§ Problem description
Search the material for "html" and show all lines that contain it.

§ The input
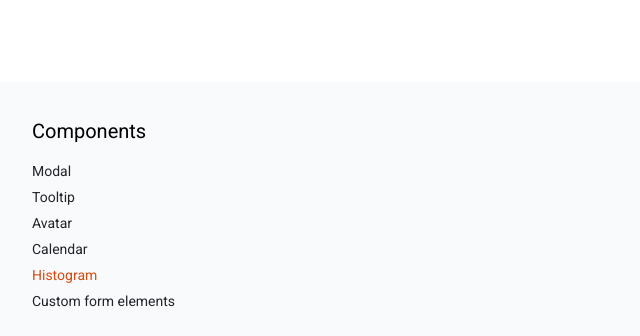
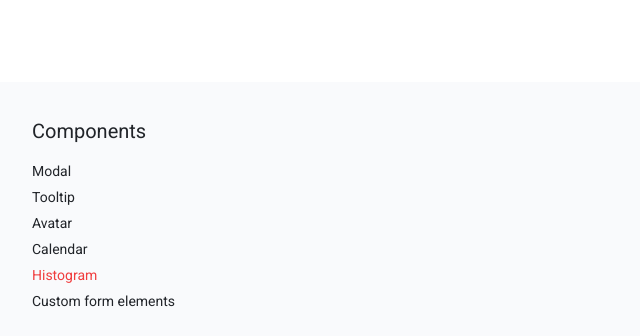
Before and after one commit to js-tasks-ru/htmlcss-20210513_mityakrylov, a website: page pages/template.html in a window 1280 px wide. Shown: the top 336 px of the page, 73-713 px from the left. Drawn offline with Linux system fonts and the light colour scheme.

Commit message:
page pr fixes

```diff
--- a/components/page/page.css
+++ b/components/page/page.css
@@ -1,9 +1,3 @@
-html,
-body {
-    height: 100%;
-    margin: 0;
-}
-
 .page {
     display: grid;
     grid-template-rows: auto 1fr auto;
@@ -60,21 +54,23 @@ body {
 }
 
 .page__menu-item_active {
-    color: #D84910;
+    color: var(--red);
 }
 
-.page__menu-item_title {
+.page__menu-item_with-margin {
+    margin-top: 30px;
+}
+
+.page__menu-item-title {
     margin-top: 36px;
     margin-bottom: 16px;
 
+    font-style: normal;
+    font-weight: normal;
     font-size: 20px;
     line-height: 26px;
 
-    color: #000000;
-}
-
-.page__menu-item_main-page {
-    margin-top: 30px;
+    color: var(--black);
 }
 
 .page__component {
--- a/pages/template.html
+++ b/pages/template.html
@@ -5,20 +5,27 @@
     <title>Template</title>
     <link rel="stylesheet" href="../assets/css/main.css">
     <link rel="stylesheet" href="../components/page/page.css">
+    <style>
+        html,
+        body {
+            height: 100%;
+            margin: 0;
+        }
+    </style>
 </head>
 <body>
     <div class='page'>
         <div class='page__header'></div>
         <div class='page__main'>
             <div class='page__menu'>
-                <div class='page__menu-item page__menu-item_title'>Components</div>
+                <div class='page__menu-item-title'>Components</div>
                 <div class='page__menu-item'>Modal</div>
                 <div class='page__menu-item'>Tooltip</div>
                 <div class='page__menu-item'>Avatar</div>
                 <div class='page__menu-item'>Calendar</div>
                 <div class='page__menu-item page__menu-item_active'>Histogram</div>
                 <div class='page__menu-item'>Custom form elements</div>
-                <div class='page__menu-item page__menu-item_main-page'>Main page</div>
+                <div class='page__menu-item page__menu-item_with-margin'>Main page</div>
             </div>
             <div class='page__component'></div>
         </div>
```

---

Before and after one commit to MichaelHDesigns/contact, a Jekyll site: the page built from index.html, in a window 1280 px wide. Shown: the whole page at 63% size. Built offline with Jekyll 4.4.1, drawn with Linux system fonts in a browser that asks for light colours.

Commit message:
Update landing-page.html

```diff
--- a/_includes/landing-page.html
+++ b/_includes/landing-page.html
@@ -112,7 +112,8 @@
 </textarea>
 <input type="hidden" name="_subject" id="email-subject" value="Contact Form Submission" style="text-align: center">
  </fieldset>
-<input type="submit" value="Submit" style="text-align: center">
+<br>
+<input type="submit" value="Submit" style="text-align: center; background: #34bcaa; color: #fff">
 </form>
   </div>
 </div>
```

§ Written response
Before and after one commit to js-tasks-ru/htmlcss-20210513_mityakrylov, a website: page pages/template.html in a window 1280 px wide. Shown: the top 336 px of the page, 73-713 px from the left. Drawn offline with Linux system fonts and the light colour scheme.
-html,
--- a/pages/template.html
+++ b/pages/template.html
+        html,
Before and after one commit to MichaelHDesigns/contact, a Jekyll site: the page built from index.html, in a window 1280 px wide. Shown: the whole page at 63% size. Built offline with Jekyll 4.4.1, drawn with Linux system fonts in a browser that asks for light colours.
Update landing-page.html
--- a/_includes/landing-page.html
+++ b/_includes/landing-page.html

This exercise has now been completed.